*Goal of the exercise*
If a line in the entries below contains "note", copy it.

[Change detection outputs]

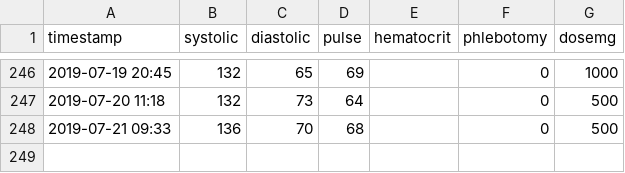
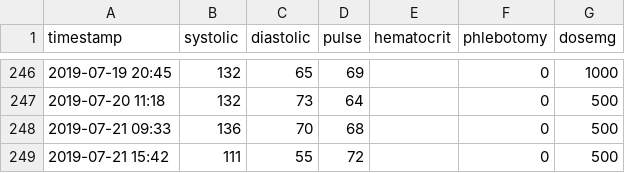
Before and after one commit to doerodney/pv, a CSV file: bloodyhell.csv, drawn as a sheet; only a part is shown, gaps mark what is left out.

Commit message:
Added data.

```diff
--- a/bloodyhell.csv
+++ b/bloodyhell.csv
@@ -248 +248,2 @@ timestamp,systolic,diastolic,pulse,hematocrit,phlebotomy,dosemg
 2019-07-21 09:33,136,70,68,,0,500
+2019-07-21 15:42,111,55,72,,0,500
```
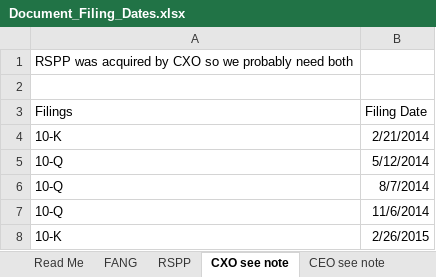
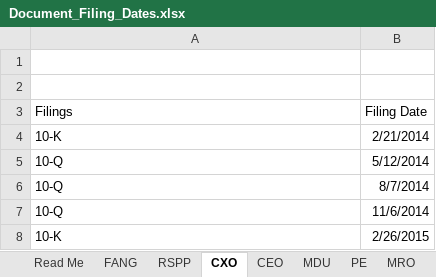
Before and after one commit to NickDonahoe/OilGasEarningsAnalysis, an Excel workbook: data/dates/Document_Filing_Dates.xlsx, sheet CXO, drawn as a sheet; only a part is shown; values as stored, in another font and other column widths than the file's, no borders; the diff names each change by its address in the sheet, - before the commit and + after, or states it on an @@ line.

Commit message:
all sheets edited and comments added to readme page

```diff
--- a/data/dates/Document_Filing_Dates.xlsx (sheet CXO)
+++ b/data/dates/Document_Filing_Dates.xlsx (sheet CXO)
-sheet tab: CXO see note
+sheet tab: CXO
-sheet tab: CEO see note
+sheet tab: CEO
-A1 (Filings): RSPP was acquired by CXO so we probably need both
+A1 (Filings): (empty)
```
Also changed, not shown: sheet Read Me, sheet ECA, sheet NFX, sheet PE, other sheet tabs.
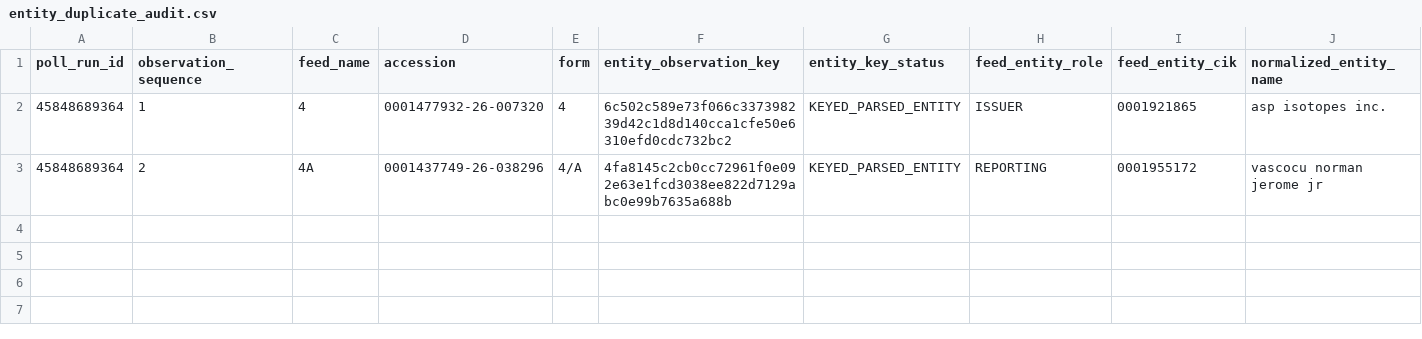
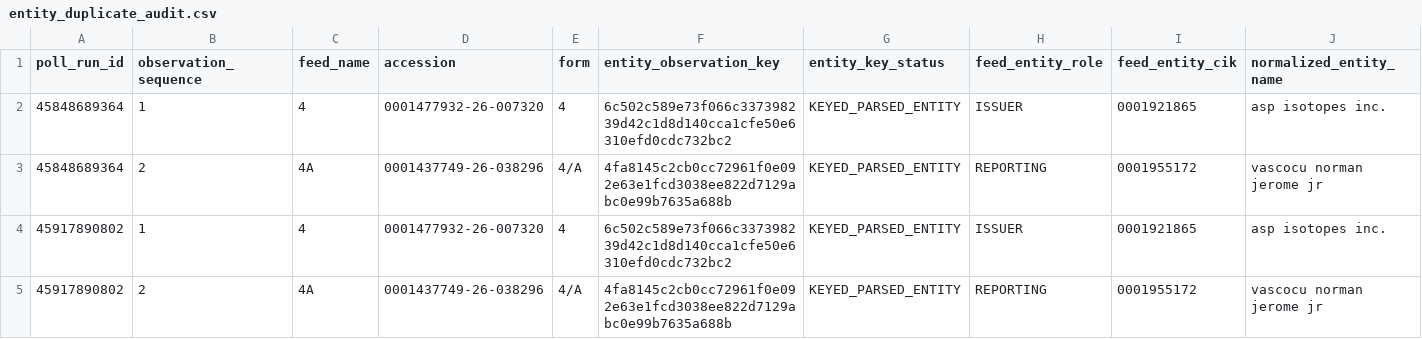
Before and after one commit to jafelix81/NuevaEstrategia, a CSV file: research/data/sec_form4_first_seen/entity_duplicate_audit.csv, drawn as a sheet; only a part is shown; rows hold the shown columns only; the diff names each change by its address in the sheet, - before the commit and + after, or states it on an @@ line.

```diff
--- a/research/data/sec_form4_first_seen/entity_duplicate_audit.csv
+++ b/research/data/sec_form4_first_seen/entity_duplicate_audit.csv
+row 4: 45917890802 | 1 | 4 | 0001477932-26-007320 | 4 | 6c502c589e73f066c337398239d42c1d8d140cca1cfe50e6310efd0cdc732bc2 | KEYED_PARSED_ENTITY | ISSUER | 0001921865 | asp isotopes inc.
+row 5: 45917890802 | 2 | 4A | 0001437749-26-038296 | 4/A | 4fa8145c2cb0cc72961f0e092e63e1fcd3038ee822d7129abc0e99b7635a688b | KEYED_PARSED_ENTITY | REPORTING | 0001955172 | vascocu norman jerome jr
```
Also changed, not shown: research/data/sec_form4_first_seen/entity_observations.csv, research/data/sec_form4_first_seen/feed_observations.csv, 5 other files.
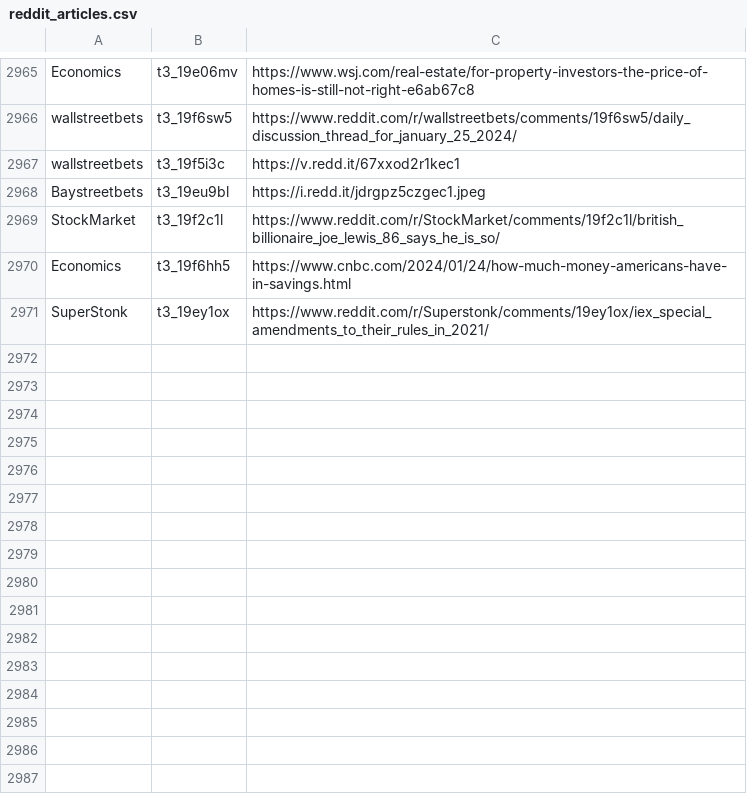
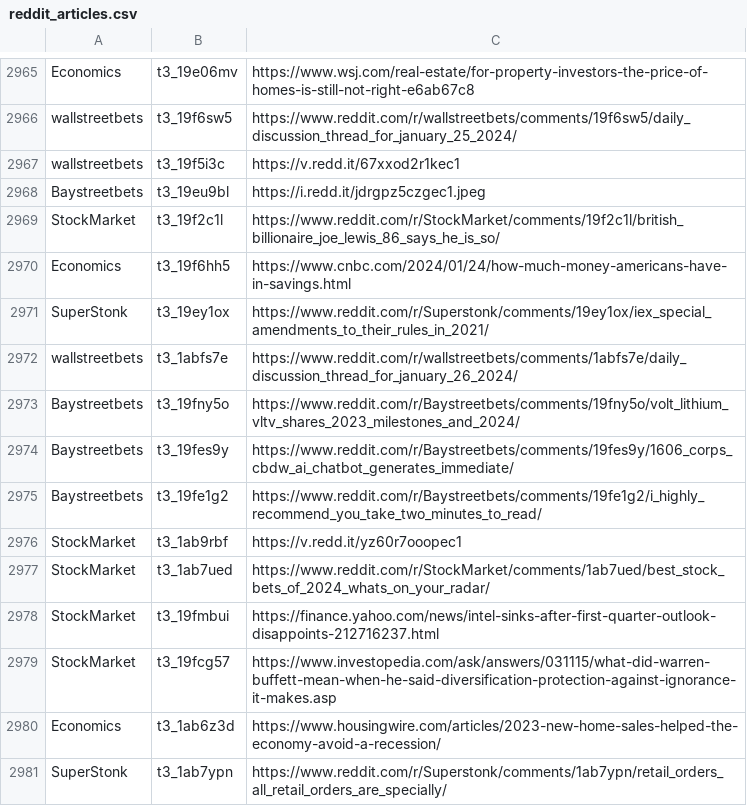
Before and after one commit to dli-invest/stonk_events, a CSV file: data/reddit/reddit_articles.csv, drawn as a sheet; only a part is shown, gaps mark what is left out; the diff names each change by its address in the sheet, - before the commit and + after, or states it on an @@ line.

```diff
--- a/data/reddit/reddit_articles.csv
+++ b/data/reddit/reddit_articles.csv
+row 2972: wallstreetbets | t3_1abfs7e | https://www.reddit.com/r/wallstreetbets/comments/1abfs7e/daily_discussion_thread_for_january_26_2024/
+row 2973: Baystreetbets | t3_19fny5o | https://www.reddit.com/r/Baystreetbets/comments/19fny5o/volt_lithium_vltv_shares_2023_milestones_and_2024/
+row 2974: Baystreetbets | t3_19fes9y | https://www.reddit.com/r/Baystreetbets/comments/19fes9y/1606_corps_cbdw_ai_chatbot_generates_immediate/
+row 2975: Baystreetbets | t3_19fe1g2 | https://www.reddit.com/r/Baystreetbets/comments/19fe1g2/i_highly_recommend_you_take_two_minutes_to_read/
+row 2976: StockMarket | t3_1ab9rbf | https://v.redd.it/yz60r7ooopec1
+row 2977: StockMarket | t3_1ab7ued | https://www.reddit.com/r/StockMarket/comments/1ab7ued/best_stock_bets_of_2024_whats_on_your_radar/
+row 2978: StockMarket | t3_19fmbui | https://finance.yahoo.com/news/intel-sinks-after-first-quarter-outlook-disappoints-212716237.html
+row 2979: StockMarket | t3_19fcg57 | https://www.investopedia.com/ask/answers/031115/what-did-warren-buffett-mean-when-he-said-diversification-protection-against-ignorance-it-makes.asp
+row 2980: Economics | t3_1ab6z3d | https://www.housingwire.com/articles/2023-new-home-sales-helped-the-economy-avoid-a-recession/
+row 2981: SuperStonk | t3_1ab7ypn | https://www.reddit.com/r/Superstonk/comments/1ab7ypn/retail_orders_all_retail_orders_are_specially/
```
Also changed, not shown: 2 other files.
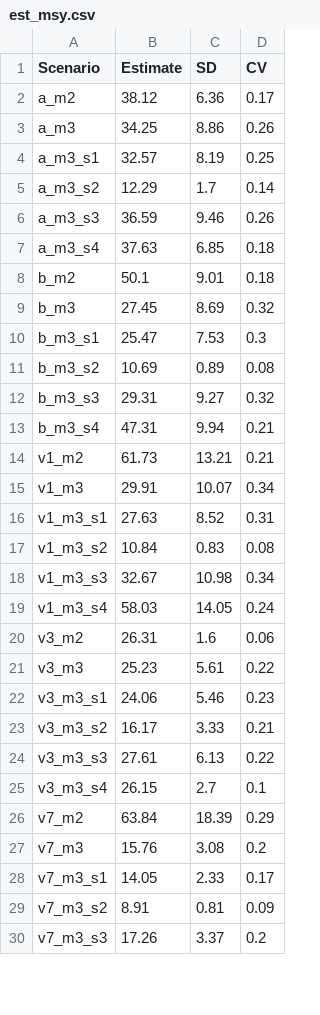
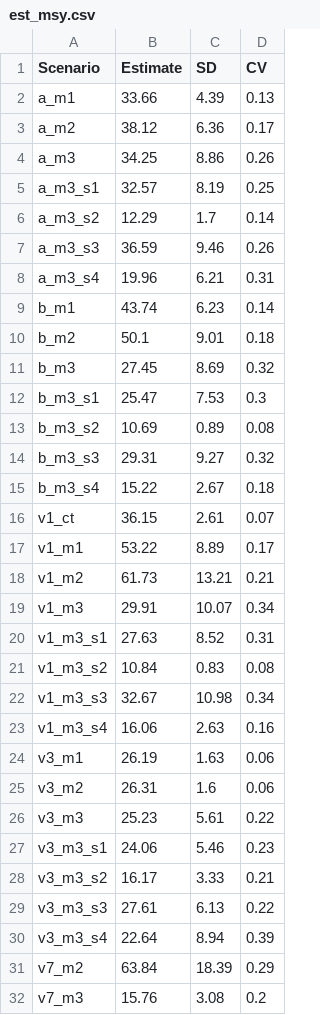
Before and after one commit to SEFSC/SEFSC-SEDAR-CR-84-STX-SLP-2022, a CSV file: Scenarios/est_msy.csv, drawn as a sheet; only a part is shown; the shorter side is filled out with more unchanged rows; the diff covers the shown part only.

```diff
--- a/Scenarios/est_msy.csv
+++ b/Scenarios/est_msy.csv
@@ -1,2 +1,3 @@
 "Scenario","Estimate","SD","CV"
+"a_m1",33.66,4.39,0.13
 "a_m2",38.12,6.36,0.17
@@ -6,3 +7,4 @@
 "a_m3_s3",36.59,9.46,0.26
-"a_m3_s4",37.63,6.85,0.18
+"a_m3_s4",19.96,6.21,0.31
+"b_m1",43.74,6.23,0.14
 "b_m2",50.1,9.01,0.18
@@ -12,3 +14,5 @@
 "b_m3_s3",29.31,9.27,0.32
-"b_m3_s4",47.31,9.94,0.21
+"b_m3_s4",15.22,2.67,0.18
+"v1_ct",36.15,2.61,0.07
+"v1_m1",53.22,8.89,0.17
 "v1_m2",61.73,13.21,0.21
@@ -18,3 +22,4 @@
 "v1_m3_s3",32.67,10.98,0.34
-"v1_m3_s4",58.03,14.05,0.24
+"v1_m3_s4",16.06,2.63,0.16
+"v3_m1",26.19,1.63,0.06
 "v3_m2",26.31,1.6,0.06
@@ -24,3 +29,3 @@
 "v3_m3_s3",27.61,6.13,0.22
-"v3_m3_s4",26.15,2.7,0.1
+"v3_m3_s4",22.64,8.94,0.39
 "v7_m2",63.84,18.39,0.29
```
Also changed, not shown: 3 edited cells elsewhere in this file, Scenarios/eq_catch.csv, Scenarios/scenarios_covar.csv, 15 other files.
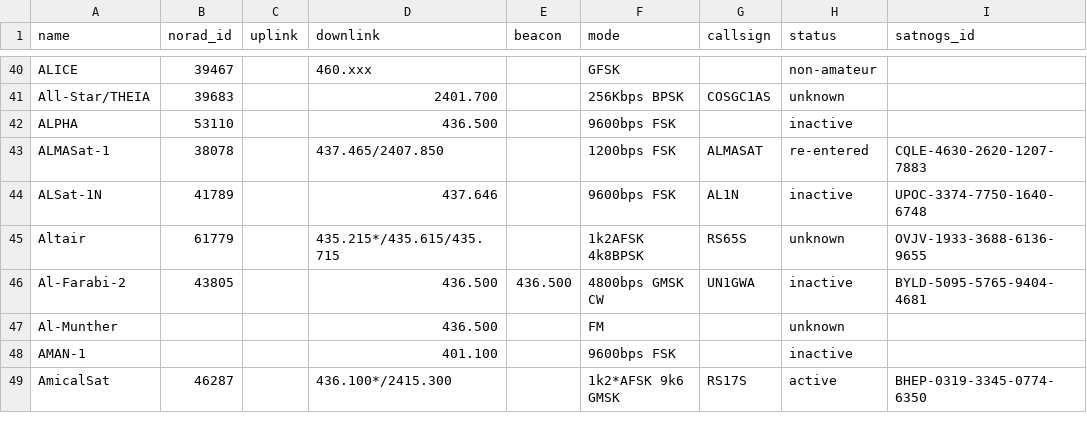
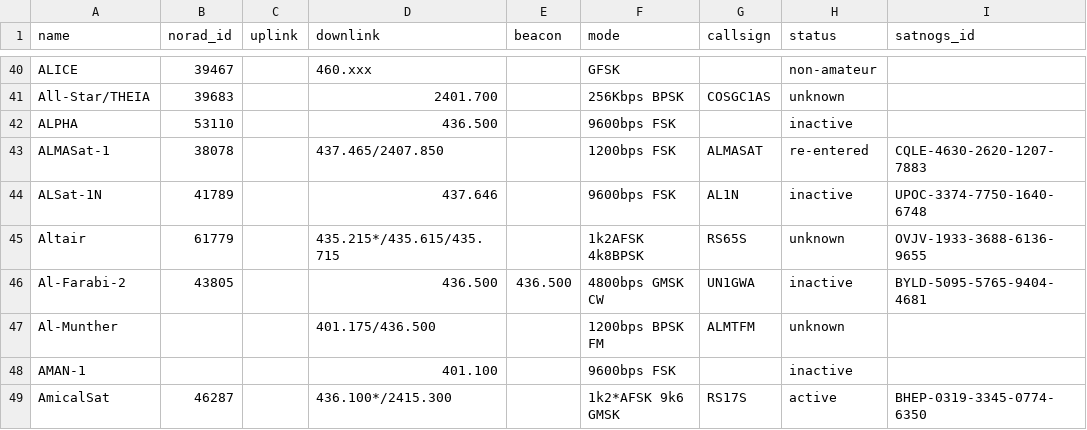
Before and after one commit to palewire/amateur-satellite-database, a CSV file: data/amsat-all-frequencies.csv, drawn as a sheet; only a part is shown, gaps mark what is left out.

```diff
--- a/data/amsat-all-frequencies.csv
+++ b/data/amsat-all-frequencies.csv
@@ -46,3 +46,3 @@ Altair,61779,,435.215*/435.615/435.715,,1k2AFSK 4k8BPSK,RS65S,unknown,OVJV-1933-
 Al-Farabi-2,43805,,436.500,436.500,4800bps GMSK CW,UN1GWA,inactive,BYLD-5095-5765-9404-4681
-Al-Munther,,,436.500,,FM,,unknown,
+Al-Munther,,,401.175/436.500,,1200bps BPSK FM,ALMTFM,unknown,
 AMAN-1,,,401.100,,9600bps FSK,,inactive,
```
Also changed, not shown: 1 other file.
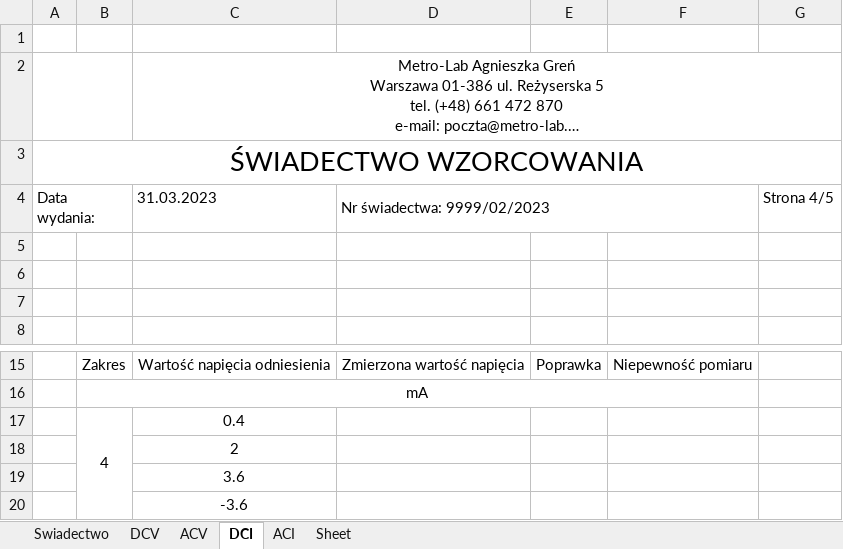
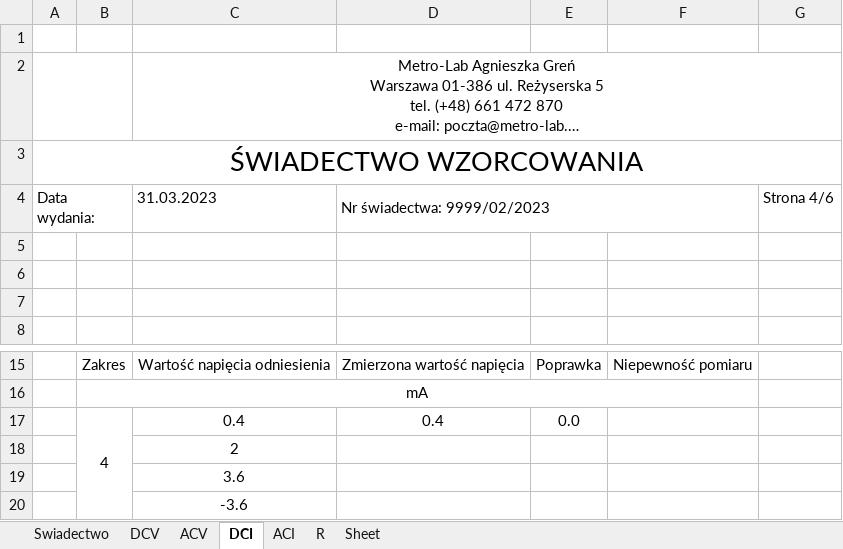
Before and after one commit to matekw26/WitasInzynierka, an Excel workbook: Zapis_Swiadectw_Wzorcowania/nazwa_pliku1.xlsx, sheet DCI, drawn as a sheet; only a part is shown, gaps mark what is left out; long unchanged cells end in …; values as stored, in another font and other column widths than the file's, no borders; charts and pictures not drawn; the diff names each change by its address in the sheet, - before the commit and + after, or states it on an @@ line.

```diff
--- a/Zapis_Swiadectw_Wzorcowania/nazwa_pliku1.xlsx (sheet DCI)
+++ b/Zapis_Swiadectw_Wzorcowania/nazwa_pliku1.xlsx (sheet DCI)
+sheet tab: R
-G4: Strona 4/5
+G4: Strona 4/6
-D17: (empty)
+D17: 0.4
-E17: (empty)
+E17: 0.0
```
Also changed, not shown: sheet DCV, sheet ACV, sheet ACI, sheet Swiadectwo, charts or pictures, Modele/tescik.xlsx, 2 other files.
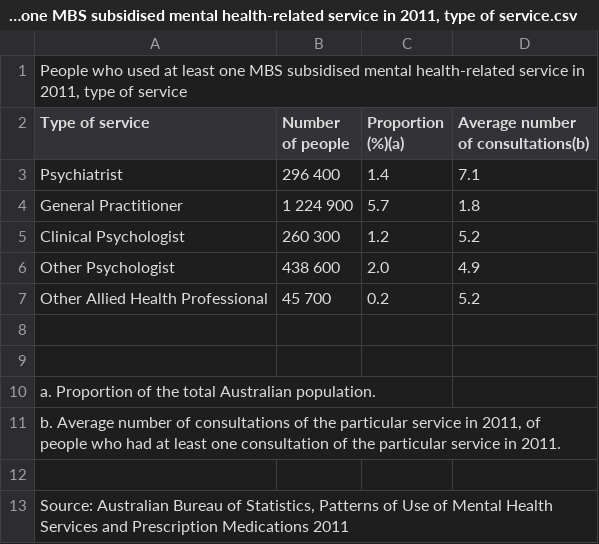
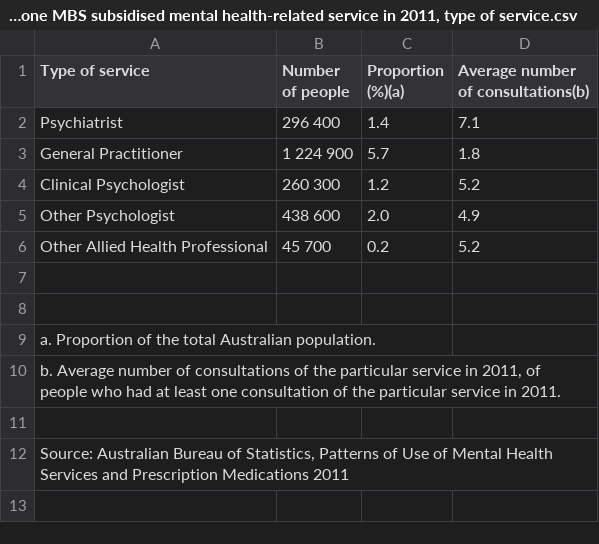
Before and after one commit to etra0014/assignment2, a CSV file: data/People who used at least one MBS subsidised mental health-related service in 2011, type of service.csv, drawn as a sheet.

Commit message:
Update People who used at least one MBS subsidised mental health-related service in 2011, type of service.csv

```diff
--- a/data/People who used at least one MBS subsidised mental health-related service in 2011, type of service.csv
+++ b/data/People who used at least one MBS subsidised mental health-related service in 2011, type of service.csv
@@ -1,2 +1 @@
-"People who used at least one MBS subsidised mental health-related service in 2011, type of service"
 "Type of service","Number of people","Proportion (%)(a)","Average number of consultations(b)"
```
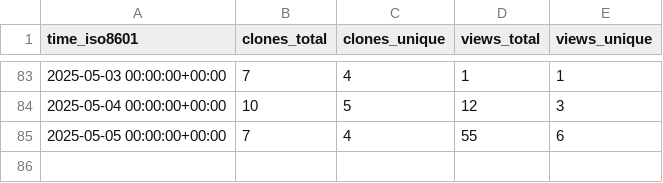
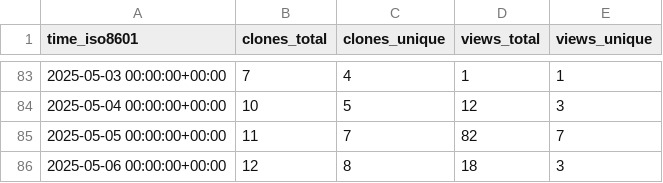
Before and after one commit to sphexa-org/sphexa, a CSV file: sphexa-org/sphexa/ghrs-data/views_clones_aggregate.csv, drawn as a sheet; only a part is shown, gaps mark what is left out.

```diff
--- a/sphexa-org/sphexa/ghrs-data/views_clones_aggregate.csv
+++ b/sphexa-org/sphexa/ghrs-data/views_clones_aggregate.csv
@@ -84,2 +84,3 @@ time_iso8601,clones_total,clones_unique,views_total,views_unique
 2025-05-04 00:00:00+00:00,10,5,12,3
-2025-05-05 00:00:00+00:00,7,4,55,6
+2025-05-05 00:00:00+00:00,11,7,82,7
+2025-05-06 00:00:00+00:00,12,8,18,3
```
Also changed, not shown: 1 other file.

*Finished task*
-sheet tab: CXO see note
-sheet tab: CEO see note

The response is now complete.